____ SUPPLIED DATA

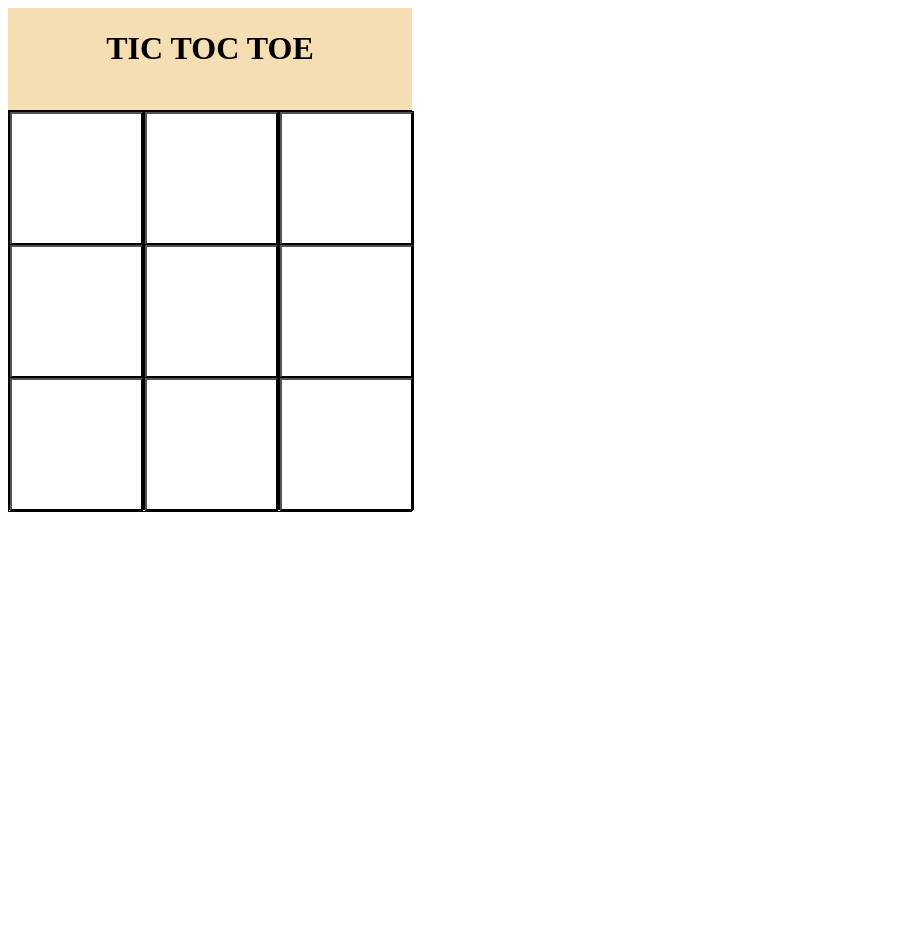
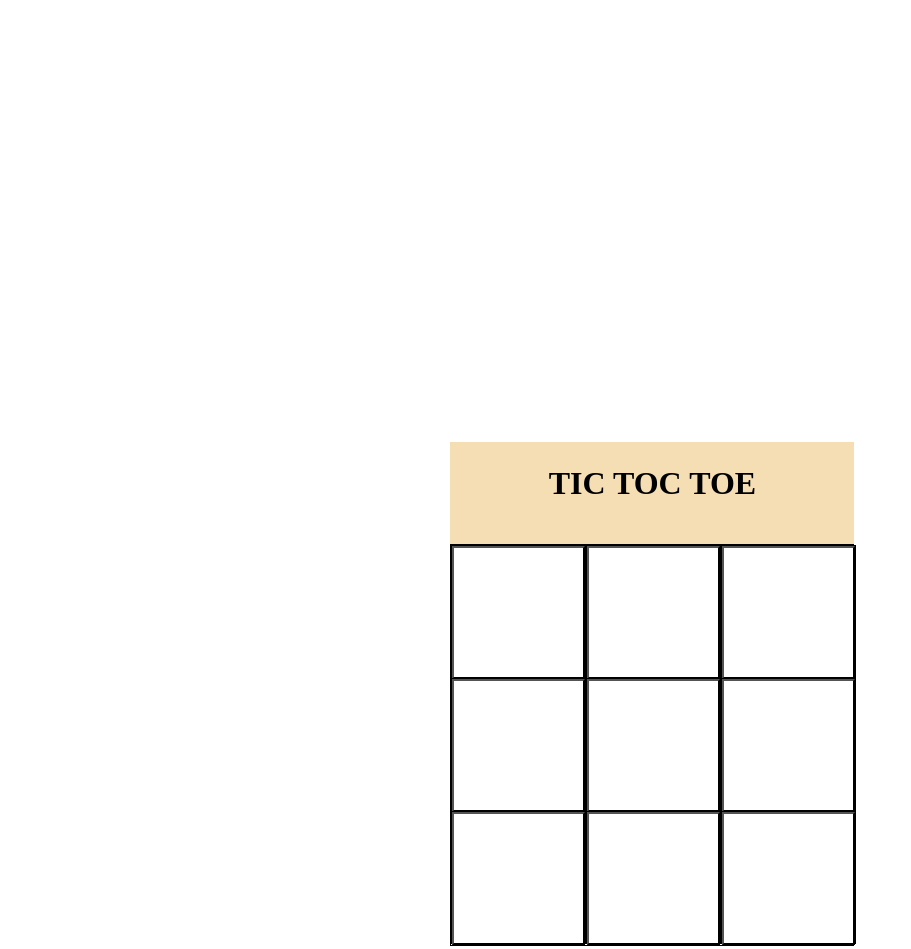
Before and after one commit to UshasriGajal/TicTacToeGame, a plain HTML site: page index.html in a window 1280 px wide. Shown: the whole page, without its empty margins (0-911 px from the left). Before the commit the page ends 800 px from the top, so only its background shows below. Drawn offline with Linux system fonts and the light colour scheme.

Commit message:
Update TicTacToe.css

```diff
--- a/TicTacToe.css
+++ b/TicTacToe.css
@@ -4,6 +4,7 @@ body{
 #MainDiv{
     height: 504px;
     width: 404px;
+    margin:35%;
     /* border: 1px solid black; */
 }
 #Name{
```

________

=== TASK REQUIREMENTS ===
Output each line exactly as shown above; no pictures go in the copy.

=== ANSWER ===
Before and after one commit to UshasriGajal/TicTacToeGame, a plain HTML site: page index.html in a window 1280 px wide. Shown: the whole page, without its empty margins (0-911 px from the left). Before the commit the page ends 800 px from the top, so only its background shows below. Drawn offline with Linux system fonts and the light colour scheme.

Commit message:
Update TicTacToe.css

```diff
--- a/TicTacToe.css
+++ b/TicTacToe.css
@@ -4,6 +4,7 @@ body{
 #MainDiv{
     height: 504px;
     width: 404px;
+    margin:35%;
     /* border: 1px solid black; */
 }
 #Name{
```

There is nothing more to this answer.